Last night about twilight, I sat in our sunroom with the windows open and just watched the rain. And realized I couldn’t remember the last time I had just sat still with eyes and ears open. With nothing to do but . . . be.
I’ve been on a tear for the last few weeks, finishing/revising/polishing a manuscript. Now that I’ve finished it to my current satisfaction, I haven’t looked at it again. I’m taking a short break, but I’m itching to start my next story. Whatever that may be.
A few years ago, I was e-mailing back and forth with my author friend Sherrie in Idaho, and I said I’d been trying to figure out what the Lord wanted me to write next. She e-mailed back: “I think He wants you to write what you want to write.” I love that idea.

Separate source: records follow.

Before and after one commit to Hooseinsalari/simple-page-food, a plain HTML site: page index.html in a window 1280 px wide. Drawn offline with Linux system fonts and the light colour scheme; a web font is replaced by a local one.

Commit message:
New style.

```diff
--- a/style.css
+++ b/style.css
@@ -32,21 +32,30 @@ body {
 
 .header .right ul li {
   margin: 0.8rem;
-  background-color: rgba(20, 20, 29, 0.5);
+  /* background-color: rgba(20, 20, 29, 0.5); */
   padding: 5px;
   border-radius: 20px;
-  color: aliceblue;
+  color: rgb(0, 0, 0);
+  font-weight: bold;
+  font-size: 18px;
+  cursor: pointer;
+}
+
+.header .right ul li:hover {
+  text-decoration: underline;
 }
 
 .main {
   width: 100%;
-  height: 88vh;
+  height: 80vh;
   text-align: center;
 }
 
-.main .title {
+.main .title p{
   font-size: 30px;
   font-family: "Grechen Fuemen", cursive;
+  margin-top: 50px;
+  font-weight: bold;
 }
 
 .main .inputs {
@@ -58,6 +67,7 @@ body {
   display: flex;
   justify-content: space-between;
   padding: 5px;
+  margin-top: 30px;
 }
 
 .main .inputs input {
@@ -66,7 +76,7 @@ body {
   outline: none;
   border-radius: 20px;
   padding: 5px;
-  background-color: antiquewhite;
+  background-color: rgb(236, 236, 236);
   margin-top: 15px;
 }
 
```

But then there’s also the concept I shared with another friend who was contemplating starting a book. I told her about my fig tree that I grew in a pot in our house in Michigan. For several years, the thing hardly grew, but when we moved to Georgia and I planted it outside, it took off. It even developed an offshoot, and then I had two fig trees. I started getting excited. Finally, after about five years in Georgia, I saw the first tiny green figs. My long-awaited harvest had nearly arrived, and I could hardly wait to taste sweet, delicious figs.
But they weren’t very sweet. Didn’t have much flavor. They were just . . . okay. No matter what we did to that tree, it could only produce bland, semi-sweet figs. All that time, I’d been nurturing the wrong variety of fig tree.
It takes a long time to write a novel. I don’t want to nurture those pages for months or maybe years, and then realize the fruit can never be more than just okay.
So, this is where I have to take time to think, to pray, to be. To be quiet before the Lord. I do believe Sherrie’s right, that He wants me to have freedom to write what I want to write. He doesn’t dictate what my next project should be. But I need His wisdom to guide my freedom.
If you like this post, please share it.